Sen. Diane Feinstein (D-CA) and Rep. Darrel Issa (R-CA) are criticizing the scientific analysis in a preliminary environmental impact statement the National Park Service may utilize to halt oyster farming in the Point Reyes National Seashore.
Lease Set to Expire
Drakes Bay Oyster Company operates the sole remaining oyster cannery in the state of California. The company, which grows and harvests oysters, operates in Drakes Estero in Point Reyes National Seashore by a special use permit, which is scheduled to expire November 30, 2012. The Park Service is considering whether to extend the lease.
Faulty Science Alleged
The National Park Service issued a preliminary environmental impact statement claiming the oyster farm causes significant environmental damage. However, Feinstein and Issa say the Park Service relied on faulty science in reaching its conclusion.
In a Sep. 28 press statement, Feinstein said the report largely ignores the conclusion reached in 2009 by the National Academy of Sciences that “there is a lack of strong scientific evidence that shellfish farming has major adverse ecological effects on Drakes Estero.”
Feinstein also criticized the Park Service for not waiting until findings were released by the federal Marine Mammal Commission, which is looking into the potential impact on harbor seals.
“Missteps by the National Park Service have fundamentally undermined its ability to accurately review this application,” she said in the statement. “It is my hope that the final environmental report, and Secretary [Ken] Salazar’s decision, will rely on objective findings from the National Academies of Science and the Marine Mammal Commission. I believe that [this] course is the only way for the Park Service to salvage any credibility.”
Melanie Gunn, National Park Service outreach coordinator for the environmental impact statement, told Environment & Climate News the timing of the report should not diminish the weight of its findings. Once the Marine Mammal Commission releases its report, said Gunn, “we will incorporate anything that they find in their report into the final [environmental impact statement].”

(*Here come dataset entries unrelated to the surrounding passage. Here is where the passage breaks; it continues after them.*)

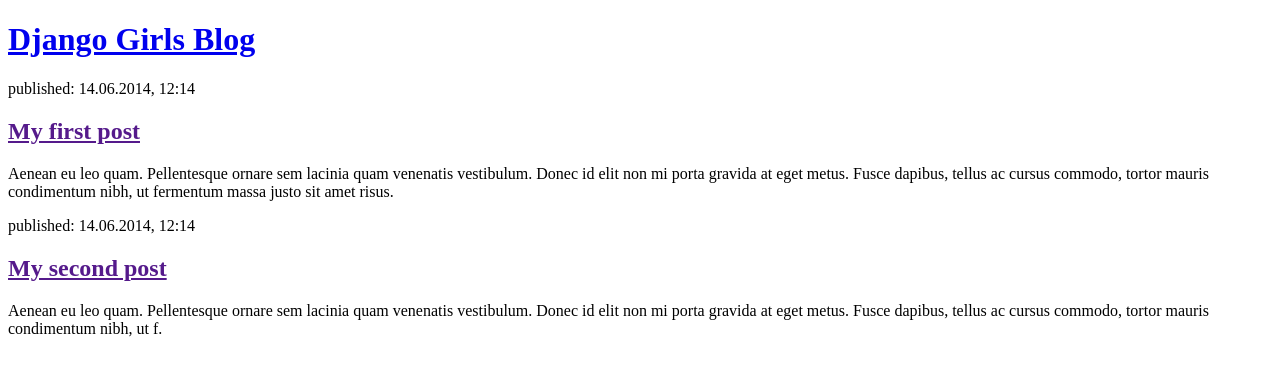
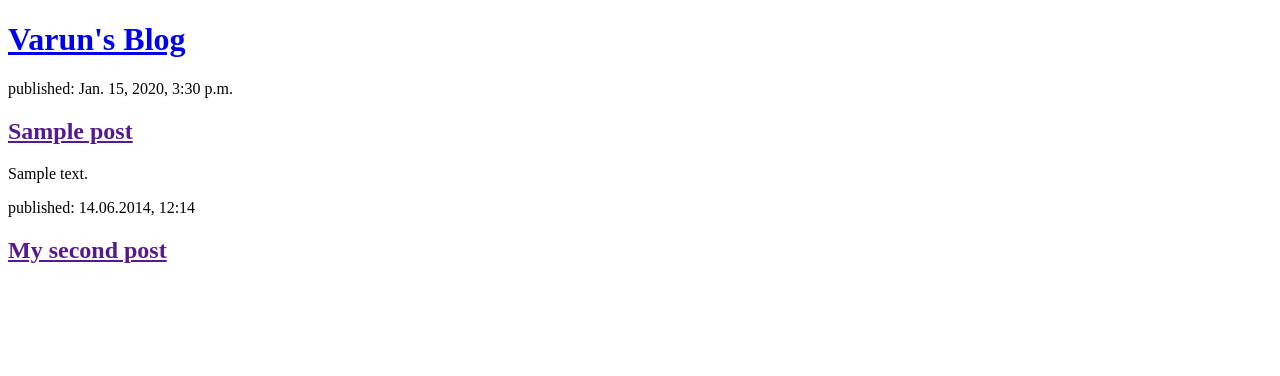
Before and after one commit to varunpatil5050/my-first-blog, a Django app: page / in a window 1280 px wide. Shown: the top 376 px of the page. Run offline with Django 3.2, Linux system fonts and the light colour scheme; tables that the repository leaves empty hold one stand-in row (values such as "Sample post").

Commit message:
Modified templates to display posts from database.

```diff
--- a/blog/templates/blog/post_list.html
+++ b/blog/templates/blog/post_list.html
@@ -1,23 +1,23 @@
 <!DOCTYPE html>
 <html>
     <head>
-        <title>Django Girls blog</title>
+        <title>Varun's blog</title>
     </head>
     <body>
         <header>
-            <h1><a href="/">Django Girls Blog</a></h1>
+            <h1><a href="/">Varun's Blog</a></h1>
         </header>
+        {% for post in posts %}
 
         <article>
-            <time>published: 14.06.2014, 12:14</time>
-            <h2><a href="">My first post</a></h2>
-            <p>Aenean eu leo quam. Pellentesque ornare sem lacinia quam venenatis vestibulum. Donec id elit non mi porta gravida at eget metus. Fusce dapibus, tellus ac cursus commodo, tortor mauris condimentum nibh, ut fermentum massa justo sit amet risus.</p>
+            <time>published: {{ post.published_date }}</time>
+            <h2><a href="">{{ post.title }}</a></h2>
+            <p>{{ post.text|linebreaksbr }}</p>
         </article>
-
+        {% endfor %}
         <article>
             <time>published: 14.06.2014, 12:14</time>
             <h2><a href="">My second post</a></h2>
-            <p>Aenean eu leo quam. Pellentesque ornare sem lacinia quam venenatis vestibulum. Donec id elit non mi porta gravida at eget metus. Fusce dapibus, tellus ac cursus commodo, tortor mauris condimentum nibh, ut f.</p>
         </article>
     </body>
 </html>
--- a/blog/views.py
+++ b/blog/views.py
@@ -1,6 +1,7 @@
 from django.shortcuts import render
-
-# Create your views here.
+from django.utils import timezone
+from .models import Post
 
 def post_list(request):
-    return render(request, 'blog/post_list.html', {})
+    posts = Post.objects.filter(published_date__lte=timezone.now()).order_by('published_date')
+    return render(request, 'blog/post_list.html', {'posts': posts})
```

Park Service’s ‘Scientific Misconduct’
Issa, the chairman of the House Committee on Oversight and Government Reform, sent a letter to Interior Secretary Ken Salazar questioning NPS’ conduct.

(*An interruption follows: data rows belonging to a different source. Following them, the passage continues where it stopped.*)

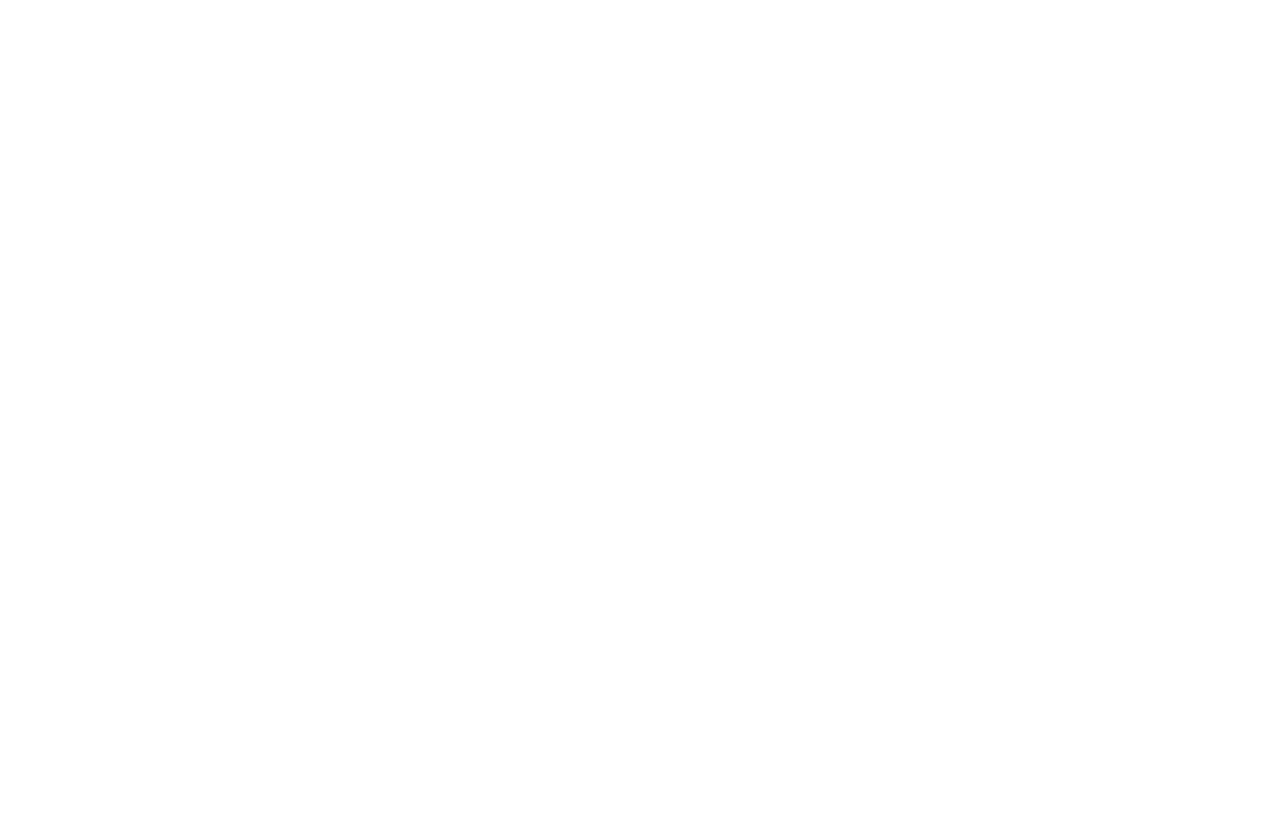
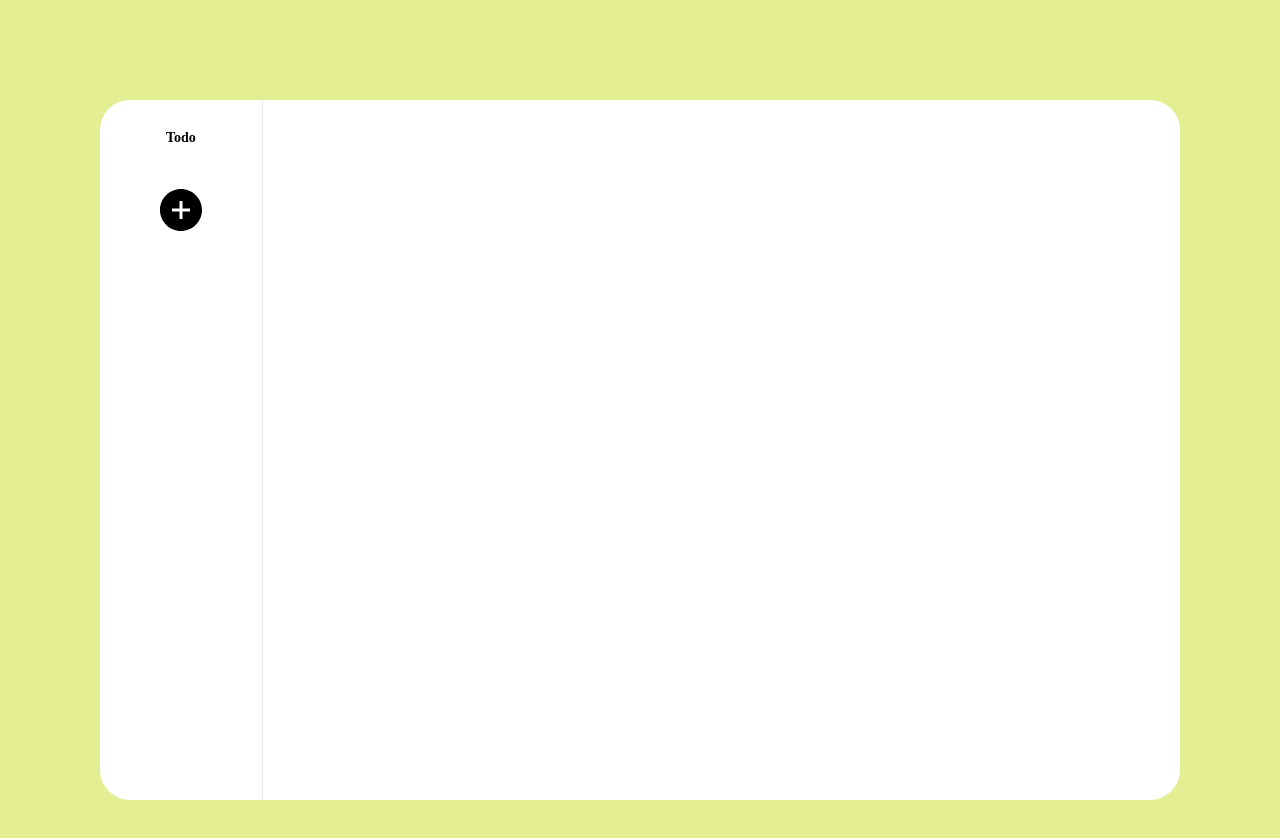
Before and after one commit to elena-paun/notes-app, a React (Create React App) app: page / in a window 1280 px wide. Shown: the top 838 px of the page. Before the commit the page ends 800 px from the top, so only its background shows below. Built offline with nearby package versions, Linux system fonts and the light colour scheme.

Commit message:
create background & buttons

```diff
--- a/package.json
+++ b/package.json
@@ -8,6 +8,7 @@
     "@testing-library/user-event": "^12.2.2",
     "react": "^17.0.1",
     "react-dom": "^17.0.1",
+    "react-icons": "^4.1.0",
     "react-scripts": "4.0.1",
     "styled-components": "^5.2.1",
     "web-vitals": "^0.2.4"
--- a/public/index.html
+++ b/public/index.html
@@ -14,7 +14,6 @@
       manifest.json provides metadata used when your web app is installed on a
       user's mobile device or desktop. See https://developers.google.com/web/fundamentals/web-app-manifest/
     -->
-    <link rel="manifest" href="%PUBLIC_URL%/manifest.json" />
     <!--
       Notice the use of %PUBLIC_URL% in the tags above.
       It will be replaced with the URL of the `public` folder during the build.
--- a/src/App.css
+++ b/src/App.css
@@ -1,38 +1,3 @@
 .App {
   text-align: center;
 }
-
-.App-logo {
-  height: 40vmin;
-  pointer-events: none;
-}
-
-@media (prefers-reduced-motion: no-preference) {
-  .App-logo {
-    animation: App-logo-spin infinite 20s linear;
-  }
-}
-
-.App-header {
-  background-color: #282c34;
-  min-height: 100vh;
-  display: flex;
-  flex-direction: column;
-  align-items: center;
-  justify-content: center;
-  font-size: calc(10px + 2vmin);
-  color: white;
-}
-
-.App-link {
-  color: #61dafb;
-}
-
-@keyframes App-logo-spin {
-  from {
-    transform: rotate(0deg);
-  }
-  to {
-    transform: rotate(360deg);
-  }
-}
--- a/src/App.js
+++ b/src/App.js
@@ -1,9 +1,9 @@
 import './App.css';
-
+import { Background } from './components/Background'
 function App() {
   return (
     <div className="App">
-
+      <Background/>
     </div>
   );
 }
--- /dev/null
+++ b/src/components/Background.jsx
@@ -0,0 +1,83 @@
+import React, { useState, useRef, forwardRef, createRef, useEffect } from 'react'
+
+import { StyledBackground, Todo, Container, AppBar } from './styled-components/Background'
+import { AddNote } from './styled-components/AddNoteButton'
+import { StyledThemeColor } from './ThemeColors'
+export const Background = () => {
+  const [wobble, setWobble] = useState(0)
+  const [showColors, setShowColors] = useState(false)
+  const [translateY, setTranslateY] = useState([])
+  // const [elRefs, setElRefs] = useState([])
+  const elRefs = useRef([])
+  const onClick = () => {
+    setWobble(1)
+    setShowColors(!showColors)
+  }
+  const colors = ['#ffc973', '#ff9b71', '#b692fe', '#01d4ff', '#e4ee90']
+
+  // console.log(colors)
+    const createColorDelay = (elem, i) => {
+    console.log(elem)
+      setTimeout(function () {
+          //.classList.add('load'))
+        },150 * i);
+  }
+  useEffect(() => {
+    for (let i = 0; i < colors.length; i++) {
+       setTimeout(() => {
+         elRefs.current.map((el) => el.current && el.current.classList.add('load'));
+         setTranslateY(Array(colors.length).fill().map((_, i) => 50*i))
+    }, 150 * i)
+    }
+
+  }, [colors.length, elRefs])
+  // useEffect(() => {
+  //   Object.keys(elRefs).map((current) => console.log(elRefs[current]))
+  // }, [])
+  // for (let i = 0; i < colors.length; i++) {
+  //  Object.keys(elRefs).map((current) => console.log(elRefs[current]))
+
+  //   createColorDelay(colors[i], i)
+  // }
+  // useEffect(() => {
+  //   setElRefs(elRefs =>
+  //     Array(colors.length).fill().map((_, i) => elRefs[i] || createRef()))
+  // }, [colors.length])
+    if (elRefs.current.length !== colors.length) {
+    // add or remove refs
+    elRefs.current = Array(colors.length).fill().map((_, i) => elRefs.current[i] || createRef());
+  }
+  console.log(elRefs.current)
+console.log(translateY)
+  return (
+    <Container id='container'>
+      <AppBar id='appbar'>
+        <Todo id='todo'>
+          Todo
+          </Todo>
+        <AddNote
+          className='image rotate'
+          rotate='rotate'
+          onClick={onClick}
+          wobble={wobble}
+          onAnimationEnd={() => setWobble(0)}
+          size='3em' />
+        {showColors &&
+            colors.map((color, idx) => {
+              return (
+                <StyledThemeColor
+                  color={color}
+                  colors={colors}
+                  key={idx}
+                  index={idx}
+                  ref={elRefs.current[idx]}
+                  translateY={translateY[idx]}
+                />
+              )
+        })}
+      </AppBar>
+        <StyledBackground>
+        </StyledBackground>
+      </Container>
+    )
+}
--- /dev/null
+++ b/src/components/ThemeColors.jsx
@@ -0,0 +1,68 @@
+import React from 'react'
+import styled from 'styled-components'
+
+export const ThemeColors = ({ color, forwardedRef, colors, index }) => {
+ // const colorIndex = Object.keys(colors).findIndex(colorName => colors[colorName] === color)
+  // console.log(forwardedRef)
+
+  return (
+    <StyledThemeColor color={color} ref={forwardedRef}/>
+  )
+}
+export const StyledThemeColor = styled.div.attrs({ className: 'load' })`
+  &.load {
+    opacity: 1;
+  }
+  transition: opacity 1s ease-in;
+
+  cursor: pointer;
+  position: relative;
+  left: 40%;
+  border-radius: 50%;
+  margin-top: 15px;
+  width: 15px;
+  height: 15px;
+  background-color: ${props => props.color};
+  transition-delay: 5s;
+  animation: slide-in-top 0.5s cubic-bezier(0.250, 0.460, 0.450, 0.940) both;
+  @keyframes slide-in-top {
+  0% {
+    -webkit-transform: translateY(-100px);
+            transform: translateY(-50px);
+    opacity: 0;
+  }
+  100% {
+    -webkit-transform: translateY(0);
+            transform: translateY(0);
+    opacity: 1;
+  }
+}
+  &:nth-child(3) {
+    animation-delay: 0s;
+  }
+  &:nth-child(4) {
+    animation-delay: .3s;
+  }
+  &:nth-child(5) {
+    animation-delay: .6s;
+  }
+  &:nth-child(6) {
+    animation-delay: .9s;
+  }
+  &:nth-child(7) {
+    animation-delay: 1.2s;
+  }
+`
+
+//  &:nth-of-type(1) {
+//     animation-delay: 6s;
+//   }
+//   &:nth-child(2) {
+//     animation-delay: 4s;
+//   }
+//   &:nth-child(3) {
+//     animation-delay: 2s;
+//   }
+//   &:nth-child(4) {
+//     animation-delay: 0s;
+//   }
--- /dev/null
+++ b/src/components/styled-components/AddNoteButton.js
@@ -0,0 +1,106 @@
+import styled from 'styled-components'
+import { AiFillPlusCircle } from "react-icons/ai";
+
+export const AddNote = styled(AiFillPlusCircle).attrs({className: 'image'})`
+  border-radius: 50%;
+  cursor: pointer;
+  margin-top: 40px;
+  &.image[wobble='1'] {
+      animation: swirl-in-fwd 0.6s ease-out both;
+  }
+  @keyframes swirl-in-fwd {
+  0% {
+    -webkit-transform: rotate(-540deg) scale(0);
+            transform: rotate(-540deg) scale(0);
+    opacity: 0;
+  }
+  100% {
+    -webkit-transform: rotate(0) scale(1);
+            transform: rotate(0) scale(1);
+    opacity: 1;
+  }
+}
+
+`
+
+  //   0% {
+  //   transform: translateY(-30%);
+  // }
+  //   10% {
+  //   transform: translateY(-50%);
+  // }
+  //   15% {
+  //   transform: translateY(0%);
+  // }
+  //   20% {
+  //   transform: translateY(-30%);
+  // }
+  // 25% {
+  //  transform:rotate(180deg) translateY(0%);
+
+  // }
+  // 30% {
+  //   transform: rotate(-360deg);
+  // }
+
+  // 40% {
+  //   transform: rotate(180deg);
+  // }
+
+  // 55% {
+  //   transform: rotate(0deg);
+  // }
+
+//     @keyframes wobble {
+//     0% {
+//     -webkit-transform: translateY(-35px);
+//             transform: translateY(-35px);
+//     -webkit-animation-timing-function: ease-in;
+//             animation-timing-function: ease-in;
+//     opacity: 1;
+//   }
+//   24% {
+//     opacity: 1;
+//   }
+//   40% {
+//     -webkit-transform: translateY(-24px);
+//             transform: translateY(-24px);
+//     -webkit-animation-timing-function: ease-in;
+//             animation-timing-function: ease-in;
+//   }
+//   65% {
+//     -webkit-transform: translateY(-12px);
+//             transform: translateY(-12px);
+//     -webkit-animation-timing-function: ease-in;
+//             animation-timing-function: ease-in;
+//   }
+//   82% {
+//     -webkit-transform: translateY(-6px);
+//             transform: translateY(-6px);
+//     -webkit-animation-timing-function: ease-in;
+//             animation-timing-function: ease-in;
+//   }
+//   93% {
+//     -webkit-transform: translateY(-4px);
+//             transform: translateY(-4px);
+//     -webkit-animation-timing-function: ease-in;
+//             animation-timing-function: ease-in;
+//   }
+//   25%,
+//   55%,
+//   75%,
+//   87% {
+//     -webkit-transform:  translateY(0px);
+//             transform:  translateY(0px);
+//     -webkit-animation-timing-function: ease-out;
+//             animation-timing-function: ease-out;
+//   }
+//   100% {
+//     -webkit-transform: translateY(0px);
+//             transform: translateY(0px);
+//     -webkit-animation-timing-function: ease-out;
+//             animation-timing-function: ease-out;
+//     opacity: 1;
+
+//  }
+// }
--- /dev/null
+++ b/src/components/styled-components/Background.js
@@ -0,0 +1,30 @@
+import styled from 'styled-components'
+
+export const Container = styled.div`
+  width: 100%;
+  display: flex;
+`
+export const AppBar = styled.div`
+  margin: 0 auto;
+  width: 15%;
+  position: relative;
+  background-color: white;
+  background-size: cover;
+  height: 700px;
+  border-radius: 30px 0 0 30px;
+  border-right: 0.5px solid #e6eaf6;
+`
+export const StyledBackground = styled.div`
+  position: relative;
+  background-color: white;
+  background-size: cover;
+  height: 700px;
+  width: 85%;
+  border-radius: 0 30px 30px 0;
+`
+export const Todo = styled.div`
+  font-family: 'Century Gothic';
+  font-size: 14px;
+  font-weight: bold;
+  margin-top: 30px;
+`
--- a/src/index.css
+++ b/src/index.css
@@ -1,13 +1,31 @@
 body {
   margin: 0;
-  font-family: -apple-system, BlinkMacSystemFont, 'Segoe UI', 'Roboto', 'Oxygen',
-    'Ubuntu', 'Cantarell', 'Fira Sans', 'Droid Sans', 'Helvetica Neue',
-    sans-serif;
+  font-family: -apple-system, BlinkMacSystemFont, 'Segoe UI', 'Roboto', 'Oxygen', 'Ubuntu',
+    'Cantarell', 'Fira Sans', 'Droid Sans', 'Helvetica Neue', sans-serif;
   -webkit-font-smoothing: antialiased;
   -moz-osx-font-smoothing: grayscale;
+  height: 100%;
+  padding: 100px;
+  animation: color-change-5x 8s linear infinite alternate both;
 }
-
+@keyframes color-change-5x {
+  0% {
+    background: #ffc973;
+  }
+  25% {
+    background: #ff9b71;
+  }
+  50% {
+    background: #b692fe;
+  }
+  75% {
+    background: #01d4ff;
+  }
+  100% {
+    background: #e4ee90;
+  }
+}
 code {
-  font-family: source-code-pro, Menlo, Monaco, Consolas, 'Courier New',
-    monospace;
+  font-family: source-code-pro, Menlo, Monaco, Consolas, 'Courier New', monospace;
 }
+/* background-color: #e6eaf6; */
```
Also changed, not shown: 2 other files (tests, documents, lock files or other folders).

“It has come to my attention that scientific misconduct by National Park Service (NPS) personnel may be jeopardizing the right of a small business to operate,” wrote Issa.
“Since 2007, the NPS has been advocating that the Drakes Bay Oyster Company (DBOC) cease operation at the Point Reyes National Seashore because—according to the NPS—the oyster farm is harming the local harbor seal population.… Allegations that NPS knowingly relied on flawed science to support that conclusion as part of an effort to remove DBOC have come from a wide range of stakeholders and disinterested parties,” Issa wrote.
Environmentalist vs. NPS
Environmental activist Peter Gleick, president of the Pacific Institute, wrote in his Oct. 28 Huffington Post column, “[T]he National Park Service, the Department of the Interior (DoI), and some local environmental supporters (with whom I usually have strong common cause) have manipulated science in their efforts to close the farm. A series of reports have been issued with bad, incomplete, misleading, or cherry-picked evidence of impacts to seagrasses, water quality, fish diversity, and especially seals. These reports have been highly criticized by independent scientists, including the U.S. National Academy of Sciences. And data that contradicts their own studies have been withheld by the Park Service, including over 200,000 photographs from hidden cameras they set up to monitor disturbances caused by the oyster farm, but which now reportedly show no evidence of such disturbances.”
Gleick also pointed out the small oyster farm has been in operation for nearly a century and predates the designation of Point Reyes National Seashore as a federally designated entity.
Issa argued if the Park Service continues in its apparent plan to shut down the oyster farm, it “will have closed the doors of a family-owned small business without a valid scientific basis.”
Salazar has the authority to issue a final decision regarding the oyster company. Gunn said the NPS expects to release its final environmental impact statement around June 2012 and will identify a preferred course of action then.
Alyssa Carducci ([email protected]) writes from Tampa, Florida.